Director: Daniel Alfredson
Starring: Michael Nyqvist, Noomi Rapace and Lena Endre
UK Release date: 26 November 2010
Certificate: 15 (147 mins)
There is something rotten in the state of Sweden. The defection of a psychopathic Soviet agent during the 1970s led to a secret society deep within the security forces forming to protect his murderous antics. Only his daughter, aided by a noble journalist and his kind-hearted lawyer sister can bring the organisation down. Meanwhile the daughter’s insane half-brother stalks the highways, merrily murdering and maiming.
While one character remarks that the family tensions of the plot could easily be a Greek tragedy, The Girl who Kicked the Hornet’s Nest goes easy on the emotional drama, concentrating on tension and investigation. As it turns out, the liberal Swedish government are quite unaware of this deadly secret, and move rapidly to quell the conspiracy.
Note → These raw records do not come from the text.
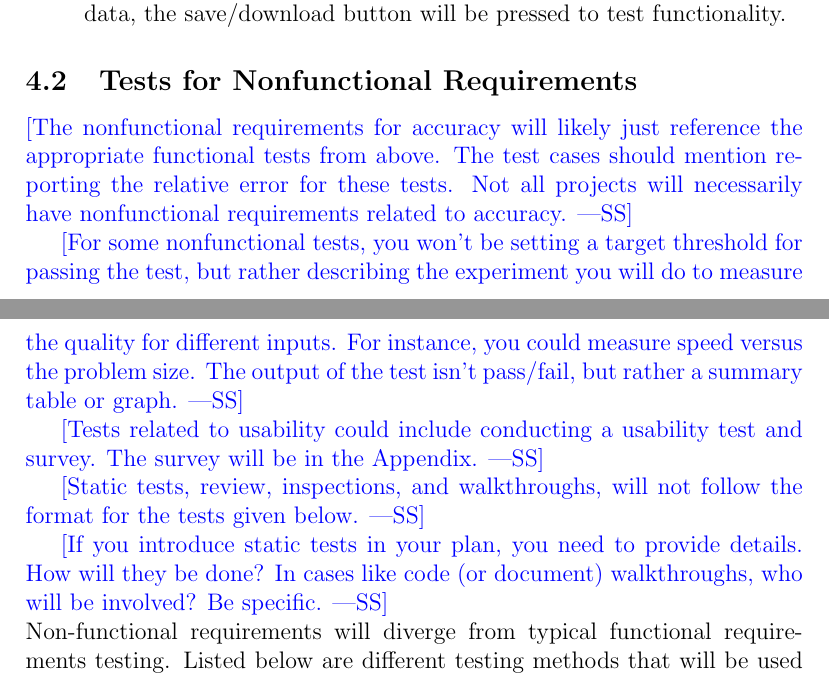
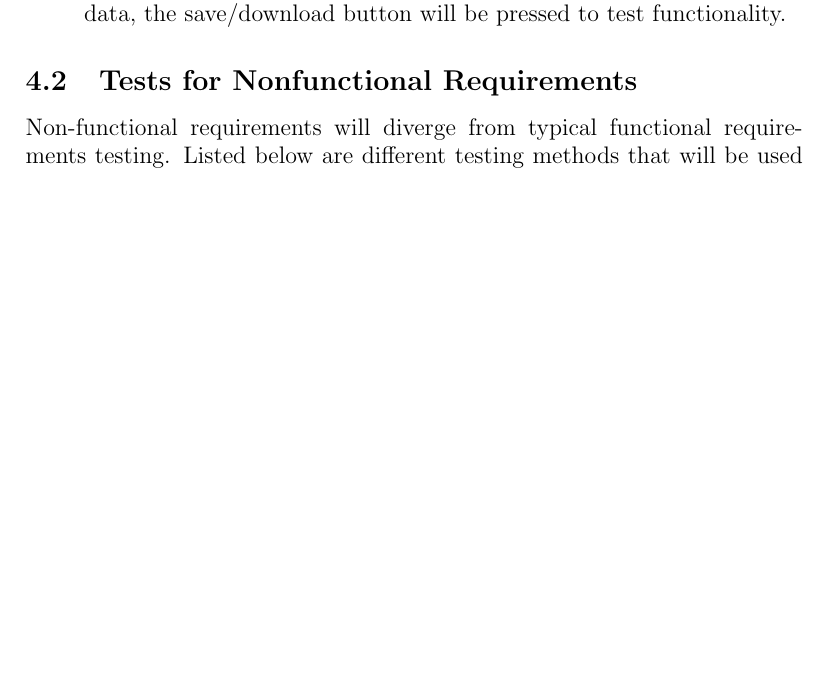
Before and after one commit to SumanyaG/Alkalytics, a LaTeX document (docs/VnVPlan/VnVPlan.tex): two parts of pages 19 and 20 of 44 before the commit and part of page 19 of 43 after it, the two joined at a grey line, cut so that both start at the same text, the shorter picture padded with empty space. Compiled offline with pdfLaTeX.

Commit message:
fixup! doc(VnV): formatting

```diff
--- a/docs/VnVPlan/VnVPlan.tex
+++ b/docs/VnVPlan/VnVPlan.tex
@@ -540,28 +540,6 @@ Th tests below provide a way to evaluate the data querying and visualization pro
 
 
 \subsection{Tests for Nonfunctional Requirements}
-
-\wss{The nonfunctional requirements for accuracy will likely just reference the
-  appropriate functional tests from above.  The test cases should mention
-  reporting the relative error for these tests.  Not all projects will
-  necessarily have nonfunctional requirements related to accuracy.}
-
-\wss{For some nonfunctional tests, you won't be setting a target threshold for
-passing the test, but rather describing the experiment you will do to measure
-the quality for different inputs.  For instance, you could measure speed versus
-the problem size.  The output of the test isn't pass/fail, but rather a summary
-table or graph.}
-
-\wss{Tests related to usability could include conducting a usability test and
-  survey.  The survey will be in the Appendix.}
-
-\wss{Static tests, review, inspections, and walkthroughs, will not follow the
-format for the tests given below.}
-
-\wss{If you introduce static tests in your plan, you need to provide details.
-How will they be done?  In cases like code (or document) walkthroughs, who will
-be involved? Be specific.}
-\newline
 Non-functional requirements will diverge from typical functional requirements
 testing. Listed below are different testing methods that will be used throughout
 the section.
```
Also changed, not shown: docs/VnVPlan/VnVPlan.pdf.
The bad guys, meanwhile, are up to their necks in all sorts of chicanery, from suicide missions through to paedophilia. There is no real attempt to get beneath their motivations: the villains are simply forced along by their evil, and belief in the importance of the secret organisation’s survival.
Painting a noir thriller in such bold colours lends the action an inevitably, while the heroine’s bouts of ill-temper are the only quality that gives definition to her painful history of abuse and torment. On one level, the film operates as a celebration of self-belief and determination, an advocacy of a free press and a vindication of the fundamental goodness of the state. By avoiding complex characterisation, The Girl who Kicked a Hornet’s Nest becomes a rather exciting, but shallow, exercise in moral certainty.
The hero journalist risks his relationship and business by supporting the daughter, only to be vindicated by events: even the climatic court-room scene is clearly signposted, with the panel of judges smiling at the defence’s gradual destruction of the conspiracy that attempted to silence the daughter. Within this, there are scenes of horrendous violence: nail-guns are weapons, sexual assault is a constant threat, bullets blast through skulls, old men commit bloody, public suicide. The impact of the film is largely through this intense visual nastiness.
Of course, being a serious film about the hidden order of control, the atmosphere is self-consciously realistic: the dialogue is not overblown and the mounting paranoia of the heroes is well captured. Yet the stark contrast between the goodies and baddies is childish: it is not enough that the psychiatrist is a willing tool of oppressive forces. He has to be a paedophile with bad manners and a silly beard.
The tension in the film is not just within the plot. It lies in the gap between the moral certainties of the narrative and the savagery of the film-making. Whether the daughter’s punk court-room outfit was supposed to signify some kind of integrity, or whether the director just thought it looked cool is not clear. Equally, the villainous Soviet dissident had a melted face, rather like Dr Doom under his mask. The doctor who protects the heroine is handsome, just the right side of romantic and non-threatening. The journalist is full of integrity, and manages to do a deal with the state that preserves both press freedom and gets him on the nation’s pay-roll.
As a thriller, it thrills, but through a visual ugliness and brutality that undermines the story’s insistence on a clearly defined ‘good’. By relying on such visceral tactics, the cinematography denies the message of the film: rather like the finale, which assures good’s triumph without sullying the good’s hands, The Girl Who Kicked the Hornet’s Nest is less concerned with the nuance of character or behaviour, but wants to have both violence and morality at the same time, without considering how the two might be in conflict.